The response has been overwhelming for their meat-free products. UK’s leading retailer, Tesco now has 31 SKUs for meat alternatives on their online store, offering much greater diversity than a few years ago.
Alternatives for Plant-based
A takeaway from the summit was that these new innovators are increasingly concentrating into the meat-free space.
Plant-based companies like Quorn and Beyond Meat are trying to dispel the perception that plant-based is nutritionally inferior to meat and taste inferior too. 10 years ago, we saw plant-based products exiled to penalty zones in supermarkets where only consumers following diets like vegan or vegetarian would actively search these products out. Today the story is quite different thanks to a new generation of plant-based producers.
For Quorn, their priority was to change consumer perception that meat is essential for muscle growth given that their target consumers are athletes and gym goers. They ran a study with Exeter University comparing muscle growth of individuals on meat versus Quorn for three months and found there was no difference in the amount of muscle growth. Substantiating claims with third-party-led market research has been a key strategy to credibility for the company.
Companies like Quorn are looking to re-position their products from ‘alternatives’ to ‘replacements’ by competing for the attention of meat-eaters directly in the meat aisle. Technology has been central to the development of these products.
Beyond Meat are using gas chromatography, a chemical process used to analyse and separate molecules for their products. Chilean meat-free start-up, Not. Co has turned to Artificial Intelligence algorithms to map the pattern of food molecules. Their aim is to provide a direct substitute for meat that competes in terms of nutrition, taste, texture, visual appeal, colour that consumers will turn to especially given their better environmental credentials. If consumers are offered products that taste as good as beef burgers but have a lower environmental impact and animal-friendly, why wouldn’t they choose them?
There are clear signs of success of new innovators in plant-based space in developed markets. Companies like Beyond Meat have successfully been able to transform consumer behaviour and disrupt the meat-free space. Plant-based has gone mainstream but plant-based companies have excelled by winning meat eaters as their main audience.
Consumer-centric Brands Will Win
Consumer empowerment can transform a declining brand to a growing one. Another important takeaway message from the summit was that innovations should create value for consumers and there may be a lesson for big food to be learned here.
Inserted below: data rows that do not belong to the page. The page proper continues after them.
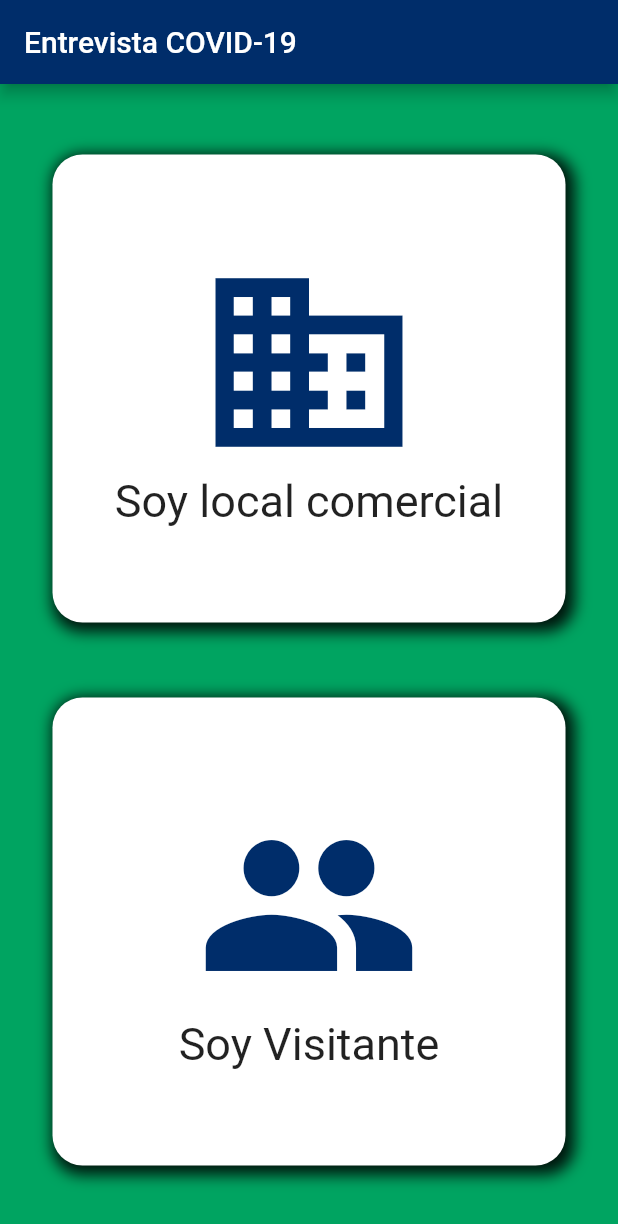
After one commit to satico0518/customers, a Flutter app: the screen it shows after launch, on a phone screen of 412 x 824 dp. The commit adds this screen. Shown: the top 1224 px of the screen. Run offline on Flutter 3.47's test engine with Material 2 defaults, Android fonts, the phone set to English and light mode, and no system bars; our stand-ins replace qr_flutter, sqflite; accounts and stored records are empty.

Commit message:
home page

```diff
--- a/lib/main.dart
+++ b/lib/main.dart
@@ -1,6 +1,8 @@
 import 'package:customers/src/bloc/provider.dart';
 import 'package:customers/src/pages/form-page.dart';
+import 'package:customers/src/pages/home-page.dart';
 import 'package:customers/src/pages/qr-page.dart';
+import 'package:customers/src/pages/qr-reader-page.dart';
 import 'package:customers/src/pages/signature-pad.dart';
 import 'package:customers/src/pages/signature.dart';
 import 'package:flutter/material.dart';
@@ -15,13 +17,16 @@ class MyApp extends StatelessWidget {
           debugShowCheckedModeBanner: false,
           title: 'Clientes Comercio',
           theme: ThemeData(
-            primaryColor: Colors.purple,
+            primaryColor: Color(0xff002d6a),
+            secondaryHeaderColor: Color(0xff00a461)
           ),
-          initialRoute: FormPage.routeName,
+          initialRoute: HomePage.routeName,
           routes: {
+            HomePage.routeName: (BuildContext context) => HomePage(),
             FormPage.routeName: (BuildContext context) => FormPage(),
             SignaturePage.routeName: (BuildContext context) => SignaturePage(),
             QRCodePage.routeName: (BuildContext context) => QRCodePage(),
+            QRReaderPage.routeName: (BuildContext context) => QRReaderPage(),
             Signature.routeName: (BuildContext context) => Signature(controller: new SignatureController())
           }),
     );
--- /dev/null
+++ b/lib/src/pages/home-page.dart
@@ -0,0 +1,82 @@
+import 'package:customers/src/pages/form-page.dart';
+import 'package:customers/src/pages/qr-reader-page.dart';
+import 'package:flutter/material.dart';
+
+class HomePage extends StatelessWidget {
+  static final String routeName = 'home';
+
+  @override
+  Widget build(BuildContext context) {
+    final screenSize = MediaQuery.of(context).size;
+    return SafeArea(
+      child: Scaffold(
+        appBar: AppBar(
+          title: Text('Entrevista COVID-19'),
+        ),
+        body: Container(
+          width: screenSize.width,
+          decoration:
+              BoxDecoration(color: Theme.of(context).secondaryHeaderColor),
+          child: Column(
+            mainAxisAlignment: MainAxisAlignment.center,
+            children: <Widget>[
+              GestureDetector(
+                onTap: () => Navigator.pushNamed(context, QRReaderPage.routeName),
+                child: _getContainer(
+                    screenSize,
+                    Icon(
+                      Icons.business,
+                      size: 150,
+                      color: Theme.of(context).primaryColor,
+                    ),
+                    'Soy local comercial'),
+              ),
+              SizedBox(
+                height: 50,
+              ),
+              GestureDetector(
+                onTap: () => Navigator.pushNamed(context, FormPage.routeName),
+                              child: _getContainer(
+                    screenSize,
+                    Icon(
+                      Icons.people,
+                      size: 150,
+                      color: Theme.of(context).primaryColor,
+                    ),
+                    'Soy Visitante'),
+              )
+            ],
+          ),
+        ),
+      ),
+    );
+  }
+
+  Container _getContainer(dynamic screenSize, Icon icon, String text) {
+    return Container(
+      decoration: BoxDecoration(
+          color: Colors.white,
+          borderRadius: BorderRadius.circular(20),
+          boxShadow: [
+            BoxShadow(
+                color: Colors.black87,
+                spreadRadius: 3,
+                blurRadius: 8,
+                offset: Offset(3, 3))
+          ]),
+      height: (screenSize.height / 2) - 100,
+      width: screenSize.width - 70,
+      child: Column(
+        mainAxisAlignment: MainAxisAlignment.center,
+        children: <Widget>[
+          icon,
+          Text(
+            text,
+            style: TextStyle(
+                fontSize: 30, color: Colors.black87, fontFamily: 'Roboto'),
+          ),
+        ],
+      ),
+    );
+  }
+}
--- a/lib/src/pages/qr-page.dart
+++ b/lib/src/pages/qr-page.dart
@@ -31,7 +31,7 @@ class _QRCodePageState extends State<QRCodePage> {
                   color: Colors.grey[50],
                   // child: Image.memory(image)
                   child: QrImage(
-                    foregroundColor: Colors.purple[900],
+                    foregroundColor: Theme.of(context).secondaryHeaderColor,
                     data: args.toString(),
                     version: QrVersions.auto,
                     size: MediaQuery.of(context).size.width * .9,
--- /dev/null
+++ b/lib/src/pages/qr-reader-page.dart
@@ -0,0 +1,18 @@
+import 'package:flutter/material.dart';
+
+class QRReaderPage extends StatefulWidget {
+  static final String routeName = 'qrreader';
+
+  @override
+  _QRReaderPageState createState() => _QRReaderPageState();
+}
+
+class _QRReaderPageState extends State<QRReaderPage> {
+  @override
+  Widget build(BuildContext context) {
+    return Scaffold(
+      appBar: AppBar(title: Text('leer codigo qr'),),
+       body: Center(child: Text('qr reader'),),
+    );
+  }
+}
```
The presentation by Danone on rejuvenating the kids' category in Egypt highlighted the importance of knowing your audience and their preferences. Marketing kids yoghurts to moms don’t make sense if the end product doesn’t appeal to children. Connecting to consumers early on in research and development can help to establish the market potential for a brand.
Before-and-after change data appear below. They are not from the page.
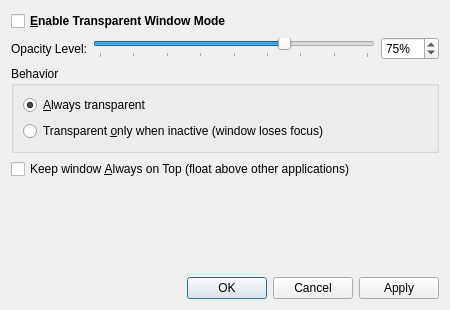
The window that src/dialogs/TransparencyDialog.ui (alsyundawy/NoteSciPad) describes before a commit, drawn with Qt 5.
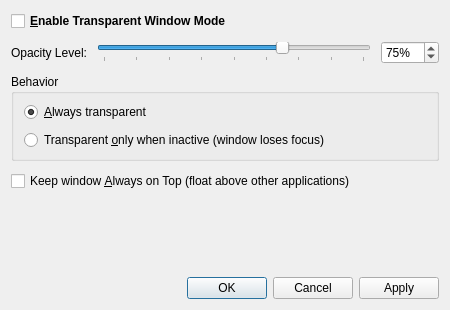
The same window after the commit.

```diff
--- a/src/dialogs/TransparencyDialog.ui
+++ b/src/dialogs/TransparencyDialog.ui
@@ -14,6 +14,9 @@
    <string>Window Transparency Options - NoteSciPad</string>
   </property>
   <layout class="QVBoxLayout" name="verticalLayout">
+   <property name="spacing">
+    <number>10</number>
+   </property>
    <item>
     <widget class="QCheckBox" name="checkEnable">
      <property name="text">
@@ -81,6 +84,21 @@
       <string>Behavior</string>
      </property>
      <layout class="QVBoxLayout" name="verticalLayoutMode">
+      <property name="spacing">
+       <number>8</number>
+      </property>
+      <property name="leftMargin">
+       <number>10</number>
+      </property>
+      <property name="topMargin">
+       <number>8</number>
+      </property>
+      <property name="rightMargin">
+       <number>10</number>
+      </property>
+      <property name="bottomMargin">
+       <number>8</number>
+      </property>
       <item>
        <widget class="QRadioButton" name="radioAlways">
         <property name="text">
```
Britvic’s Head of Technical Insights, Halakh Parikh, pointed out that success isn’t just about changing consumer behaviour, but also changing corporate behaviour stating that eight out of 10 companies often validate products just before launch when there is little room to make adjustments. Ultimately, companies need to connect with consumers early on in R&D but first, they will need to re-think their approaches to product development.
With experts from Siemens sharing best practice on supply chain efficiency and data providers such as Black Swan showcasing the value of data in predicting future innovations, the future of food will increasingly rely on technology and science to bring new products and experiences to consumers globally.
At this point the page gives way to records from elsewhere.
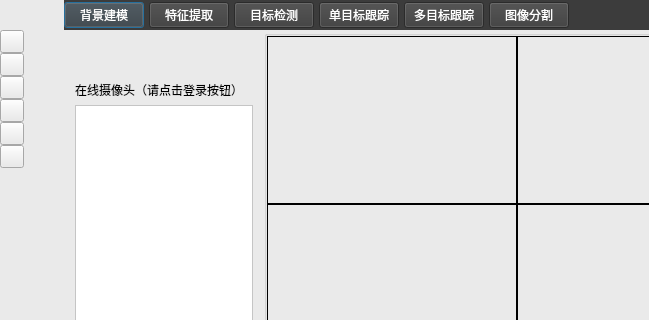
First picture: the form in VisionAlgShow/visionalgmain.ui, repository MMAPer/VisionAlgShow, before the edit; both pictures show x 0 to 649 and y 0 to 320 of the 1280 by 720 pixel window.
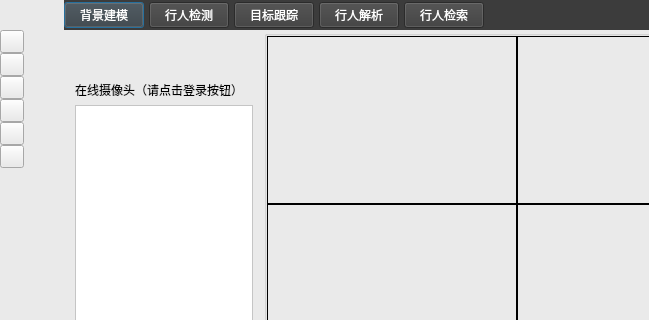
Second picture: the form after the edit.

The edit to the form file:
```diff
--- a/VisionAlgShow/visionalgmain.ui
+++ b/VisionAlgShow/visionalgmain.ui
@@ -269,23 +269,13 @@
            </property>
           </widget>
          </item>
-         <item>
-          <widget class="QPushButton" name="btn_alg_fe">
-           <property name="styleSheet">
-            <string notr="true">color:white</string>
-           </property>
-           <property name="text">
-            <string>特征提取</string>
-           </property>
-          </widget>
-         </item>
          <item>
           <widget class="QPushButton" name="btn_alg_od">
            <property name="styleSheet">
             <string notr="true">color:white</string>
            </property>
            <property name="text">
-            <string>目标检测</string>
+            <string>行人检测</string>
            </property>
           </widget>
          </item>
@@ -295,17 +285,7 @@
             <string notr="true">color:white</string>
            </property>
            <property name="text">
-            <string>单目标跟踪</string>
-           </property>
-          </widget>
-         </item>
-         <item>
-          <widget class="QPushButton" name="btn_alg_mot">
-           <property name="styleSheet">
-            <string notr="true">color:white</string>
-           </property>
-           <property name="text">
-            <string>多目标跟踪</string>
+            <string>目标跟踪</string>
            </property>
           </widget>
          </item>
@@ -315,7 +295,17 @@
             <string notr="true">color:white</string>
            </property>
            <property name="text">
-            <string>图像分割</string>
+            <string>行人解析</string>
+           </property>
+          </widget>
+         </item>
+         <item>
+          <widget class="QPushButton" name="btn_alg_ps">
+           <property name="styleSheet">
+            <string notr="true">color:white</string>
+           </property>
+           <property name="text">
+            <string>行人检索</string>
            </property>
           </widget>
          </item>
```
Reconciling these modern production techniques with the growing demand for natural and minimally processed products will be a future challenge for companies like Beyond Meat and Quorn whose long ingredients lists and complex production techniques go against the ‘clean’ eating trend. Will the benefit of eating more sustainable meat alternatives outweighs the desire to eat clean, natural foods?
There was one common theme among all the topics discussed at the World Food Innovate Summit: technology is central to disruption but cannot succeed without first understanding consumers and the markets they live and shop in.